The first Family Learning Weekend, organised by the Campaign for Learning, features about 1,000 events, ranging from a lyrics trail around Liverpool's musical landmarks to Tudor cookery in Sussex and a local history extravaganza in Bristol.
The occasion, supported by the Department for Education and Employment, Microsoft, the Discovery Channel and The TES, aims to create an appetite for learning among all age groups, and follows last year's successful Family Learning Day.
It begins with today's nationwide Take Your Family to School Day. While many schools and colleges will be opening their doors to relatives over the weekend, museums, galleries, libraries and shopping centres are also organising educational and entertaining events.
Bill Lucas, chief executive of the Campaign for Learning, said that, although the emphasis was on making learning fun, the serious point behind the weekend's events was that families have an important part to play in raising children's educational achievements and realising the learning society.

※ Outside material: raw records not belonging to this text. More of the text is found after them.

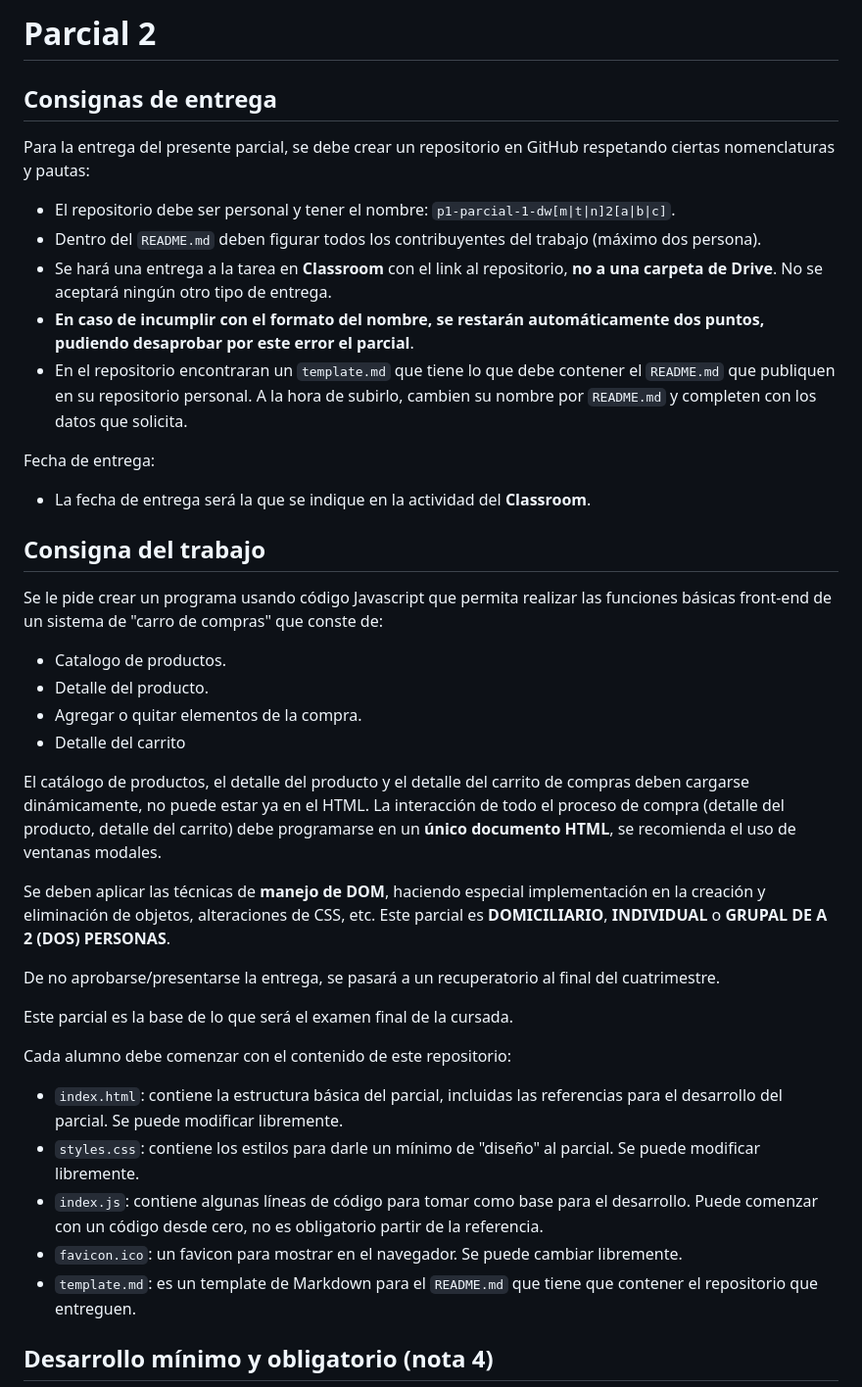
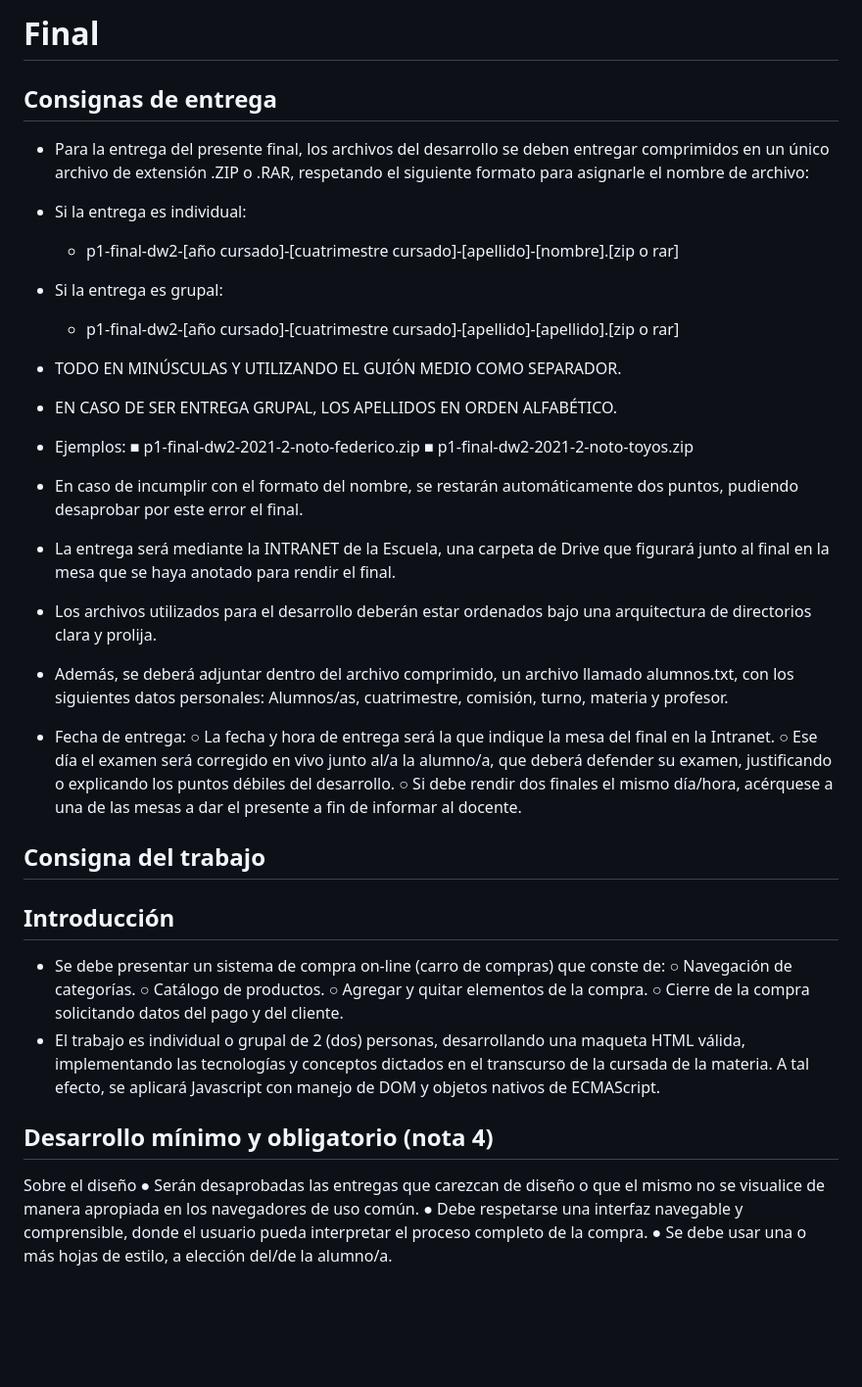
Before and after one commit to andreaSanchezLiporace/p1-final-dwn2c, a Markdown page: README.md, the part around one of its changes. Shown at 98% size. Drawn GitHub-style; blank space fills up the shorter version.

Commit message:
Pautas final

```diff
--- a/README.md
+++ b/README.md
@@ -1,44 +1,51 @@
-# Parcial 2
+# Final
 
 ## Consignas de entrega
+- Para la entrega del presente final, los archivos del desarrollo se deben entregar comprimidos en
+un único archivo de extensión .ZIP o .RAR, respetando el siguiente formato para asignarle el
+nombre de archivo:
+- Si la entrega es individual:
+  - p1-final-dw2-[año cursado]-[cuatrimestre cursado]-[apellido]-[nombre].[zip o rar]
+- Si la entrega es grupal:
+  - p1-final-dw2-[año cursado]-[cuatrimestre cursado]-[apellido]-[apellido].[zip o rar]
+- TODO EN MINÚSCULAS Y UTILIZANDO EL GUIÓN MEDIO COMO SEPARADOR.
+- EN CASO DE SER ENTREGA GRUPAL, LOS APELLIDOS EN ORDEN ALFABÉTICO.
+- Ejemplos:
+■ p1-final-dw2-2021-2-noto-federico.zip
+■ p1-final-dw2-2021-2-noto-toyos.zip
+- En caso de incumplir con el formato del nombre, se restarán automáticamente dos
+puntos, pudiendo desaprobar por este error el final.
 
-Para la entrega del presente parcial, se debe crear un repositorio en GitHub respetando ciertas nomenclaturas y pautas:
-
-- El repositorio debe ser personal y tener el nombre: `p1-parcial-1-dw[m|t|n]2[a|b|c]`.
-- Dentro del `README.md` deben figurar todos los contribuyentes del trabajo (máximo dos persona).
-- Se hará una entrega a la tarea en **Classroom** con el link al repositorio, **no a una carpeta de Drive**. No se aceptará ningún otro tipo de entrega.
-- **En caso de incumplir con el formato del nombre, se restarán automáticamente dos puntos, pudiendo desaprobar por este error el parcial**.
-- En el repositorio encontraran un `template.md` que tiene lo que debe contener el `README.md` que publiquen en su repositorio personal. A la hora de subirlo, cambien su nombre por `README.md` y completen con los datos que solicita.
-
-Fecha de entrega:
-- La fecha de entrega será la que se indique en la actividad del **Classroom**.
+- La entrega será mediante la INTRANET de la Escuela, una carpeta de Drive que figurará junto al
+final en la mesa que se haya anotado para rendir el final.
+- Los archivos utilizados para el desarrollo deberán estar ordenados bajo una arquitectura de
+directorios clara y prolija.
+- Además, se deberá adjuntar dentro del archivo comprimido, un archivo llamado alumnos.txt, con
+los siguientes datos personales: Alumnos/as, cuatrimestre, comisión, turno, materia y profesor.
+- Fecha de entrega:
+  ○ La fecha y hora de entrega será la que indique la mesa del final en la Intranet.
+  ○ Ese día el examen será corregido en vivo junto al/a la alumno/a, que deberá defender su
+examen, justificando o explicando los puntos débiles del desarrollo.
+  ○ Si debe rendir dos finales el mismo día/hora, acérquese a una de las mesas a dar el
+presente a fin de informar al docente.
 
 ## Consigna del trabajo
-
-Se le pide crear un programa usando código Javascript que permita realizar las funciones básicas front-end de un sistema de "carro de compras" que conste de:
-
-- Catalogo de productos.
-- Detalle del producto.
-- Agregar o quitar elementos de la compra.
-- Detalle del carrito
-
-El catálogo de productos, el detalle del producto y el detalle del carrito de compras deben cargarse dinámicamente, no puede estar ya en el HTML.
-La interacción de todo el proceso de compra (detalle del producto, detalle del carrito) debe programarse en un **único documento HTML**, se recomienda el uso de ventanas modales.
-
-Se deben aplicar las técnicas de **manejo de DOM**, haciendo especial implementación en la creación y eliminación de objetos, alteraciones de CSS, etc.
-Este parcial es **DOMICILIARIO**, **INDIVIDUAL** o **GRUPAL DE A 2 (DOS) PERSONAS**.
-
-De no aprobarse/presentarse la entrega, se pasará a un recuperatorio al final del cuatrimestre.
-
-Este parcial es la base de lo que será el examen final de la cursada.
-
-Cada alumno debe comenzar con el contenido de este repositorio:
-
-- `index.html`: contiene la estructura básica del parcial, incluidas las referencias para el desarrollo del parcial. Se puede modificar libremente.
-- `styles.css`: contiene los estilos para darle un mínimo de "diseño" al parcial. Se puede modificar libremente.
-- `index.js`: contiene algunas líneas de código para tomar como base para el desarrollo. Puede comenzar con un código desde cero, no es obligatorio partir de la referencia.
-- `favicon.ico`: un favicon para mostrar en el navegador. Se puede cambiar libremente.
-- `template.md`: es un template de Markdown para el `README.md` que tiene que contener el repositorio que entreguen.
+## Introducción
+- Se debe presentar un sistema de compra on-line (carro de compras) que conste de:
+  ○ Navegación de categorías.
+  ○ Catálogo de productos.
+  ○ Agregar y quitar elementos de la compra.
+  ○ Cierre de la compra solicitando datos del pago y del cliente.
+- El trabajo es individual o grupal de 2 (dos) personas, desarrollando una maqueta HTML válida,
+implementando las tecnologías y conceptos dictados en el transcurso de la cursada de la
+materia. A tal efecto, se aplicará Javascript con manejo de DOM y objetos nativos de
+ECMAScript.
 
 ## Desarrollo mínimo y obligatorio (nota 4)
+Sobre el diseño
+● Serán desaprobadas las entregas que carezcan de diseño o que el mismo no se visualice de
+manera apropiada en los navegadores de uso común.
+● Debe respetarse una interfaz navegable y comprensible, donde el usuario pueda interpretar el
+proceso completo de la compra.
+● Se debe usar una o más hojas de estilo, a elección del/de la alumno/a.
 
```
Also changed, not shown: other parts of README.md (+80 -42 lines).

According to the Campaign for Learning, families are the first and most natural teachers, playing a crucial part in our early development - especially during the first 10 years of life when children learn fastest yet spend only 15 per cent of their time at school.
"If we are going to meet the lifelong learning agenda then we have to make learning more normal - that's the message of the Family Learning Weekend," Bill Lucas said.
"We don't value enough the informal learning that we do. Going on a walk and chatting about a building or wondering how long it has been there, watching something on television or reading something in the newspaper and talking about it - a lot of it is in conversational activity.
"We need kids supporting parents, parents supporting kids and kids working with their grandparents. There are a lot of things that families can do together - learning connects with our own personal development and happiness and makes for much more functional and happy families," he said.